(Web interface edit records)

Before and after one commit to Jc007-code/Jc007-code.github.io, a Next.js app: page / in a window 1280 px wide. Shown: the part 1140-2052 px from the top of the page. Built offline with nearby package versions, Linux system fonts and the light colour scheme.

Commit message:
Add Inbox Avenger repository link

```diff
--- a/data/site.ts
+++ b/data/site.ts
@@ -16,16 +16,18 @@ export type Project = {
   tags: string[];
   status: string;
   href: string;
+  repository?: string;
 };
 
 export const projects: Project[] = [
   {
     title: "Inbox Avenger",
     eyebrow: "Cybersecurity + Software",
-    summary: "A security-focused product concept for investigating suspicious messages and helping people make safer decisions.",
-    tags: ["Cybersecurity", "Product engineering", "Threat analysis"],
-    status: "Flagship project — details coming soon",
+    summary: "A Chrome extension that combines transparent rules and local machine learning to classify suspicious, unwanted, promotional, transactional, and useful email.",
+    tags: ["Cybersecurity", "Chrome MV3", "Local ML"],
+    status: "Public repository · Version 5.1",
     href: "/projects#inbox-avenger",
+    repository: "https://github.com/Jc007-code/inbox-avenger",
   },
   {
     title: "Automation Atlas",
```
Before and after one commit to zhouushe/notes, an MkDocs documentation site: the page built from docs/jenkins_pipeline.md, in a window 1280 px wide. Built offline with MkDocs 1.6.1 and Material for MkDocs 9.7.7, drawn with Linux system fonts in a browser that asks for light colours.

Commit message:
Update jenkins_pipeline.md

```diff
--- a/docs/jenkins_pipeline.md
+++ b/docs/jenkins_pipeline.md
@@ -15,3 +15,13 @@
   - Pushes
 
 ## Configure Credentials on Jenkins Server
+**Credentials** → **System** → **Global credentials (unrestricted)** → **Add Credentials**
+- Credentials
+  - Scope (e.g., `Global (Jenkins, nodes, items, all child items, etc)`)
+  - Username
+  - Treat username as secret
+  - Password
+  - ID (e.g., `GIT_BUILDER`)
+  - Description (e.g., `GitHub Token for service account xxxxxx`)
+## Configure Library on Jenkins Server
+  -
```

▸ **Your objective**:
Take every line from the data above that holds "string" and copy it out.

▸ **Expected answer**:
   tags: string[];
   status: string;
   href: string;
+  repository?: string;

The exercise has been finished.